In the short term, March data could point to a strongly positive trade contribution to Q2 GDP growth.
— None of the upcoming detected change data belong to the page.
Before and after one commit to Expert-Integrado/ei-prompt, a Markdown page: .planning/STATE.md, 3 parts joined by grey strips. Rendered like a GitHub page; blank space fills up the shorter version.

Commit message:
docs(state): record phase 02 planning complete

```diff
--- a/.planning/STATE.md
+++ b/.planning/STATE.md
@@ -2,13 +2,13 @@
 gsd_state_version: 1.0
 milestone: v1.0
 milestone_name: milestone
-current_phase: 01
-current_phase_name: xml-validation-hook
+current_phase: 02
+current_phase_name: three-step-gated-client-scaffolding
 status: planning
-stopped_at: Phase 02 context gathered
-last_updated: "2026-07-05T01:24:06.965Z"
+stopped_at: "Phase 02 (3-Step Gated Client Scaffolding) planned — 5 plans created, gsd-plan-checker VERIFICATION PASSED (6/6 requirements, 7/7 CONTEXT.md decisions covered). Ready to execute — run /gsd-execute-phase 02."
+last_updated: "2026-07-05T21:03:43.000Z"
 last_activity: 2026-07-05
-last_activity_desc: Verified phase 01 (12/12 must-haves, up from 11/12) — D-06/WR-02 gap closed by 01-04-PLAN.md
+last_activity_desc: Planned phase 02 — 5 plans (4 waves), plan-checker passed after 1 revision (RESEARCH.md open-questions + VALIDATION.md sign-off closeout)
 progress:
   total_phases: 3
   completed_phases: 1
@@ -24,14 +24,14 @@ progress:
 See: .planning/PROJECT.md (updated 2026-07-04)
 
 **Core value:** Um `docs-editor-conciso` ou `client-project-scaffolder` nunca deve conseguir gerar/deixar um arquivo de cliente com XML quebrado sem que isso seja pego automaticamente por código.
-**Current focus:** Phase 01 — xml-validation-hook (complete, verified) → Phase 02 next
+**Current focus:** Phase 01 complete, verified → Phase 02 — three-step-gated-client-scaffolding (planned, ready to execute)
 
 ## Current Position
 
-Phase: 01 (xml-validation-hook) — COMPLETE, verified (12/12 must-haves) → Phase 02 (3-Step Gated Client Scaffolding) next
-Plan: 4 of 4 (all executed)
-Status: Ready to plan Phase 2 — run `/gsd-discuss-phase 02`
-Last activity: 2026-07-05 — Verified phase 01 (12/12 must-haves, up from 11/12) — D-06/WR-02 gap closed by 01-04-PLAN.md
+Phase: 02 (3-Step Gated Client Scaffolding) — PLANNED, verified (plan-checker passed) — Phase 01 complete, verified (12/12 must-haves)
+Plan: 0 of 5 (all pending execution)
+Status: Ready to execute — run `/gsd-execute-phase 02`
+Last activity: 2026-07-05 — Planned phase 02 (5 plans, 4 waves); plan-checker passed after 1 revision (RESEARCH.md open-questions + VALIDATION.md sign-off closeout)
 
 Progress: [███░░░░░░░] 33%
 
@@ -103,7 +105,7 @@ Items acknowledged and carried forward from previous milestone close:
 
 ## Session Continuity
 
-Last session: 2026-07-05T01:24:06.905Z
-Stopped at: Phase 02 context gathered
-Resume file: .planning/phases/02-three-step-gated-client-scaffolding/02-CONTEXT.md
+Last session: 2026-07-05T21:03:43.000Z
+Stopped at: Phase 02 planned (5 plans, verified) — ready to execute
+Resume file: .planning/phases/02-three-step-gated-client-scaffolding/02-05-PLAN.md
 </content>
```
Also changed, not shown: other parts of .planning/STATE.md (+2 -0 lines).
As consumption also rebounded in March, after two negative months, growth numbers should be very strong in Q2.
What will be the medium-term macroeconomic impact of what looks like a significant budgetary stimulus ? Will greater domestic demand result in higher domestic production or higher imports ? This is an open question.
The opinion expressed above is dated 9 May 2018 and is liable to change.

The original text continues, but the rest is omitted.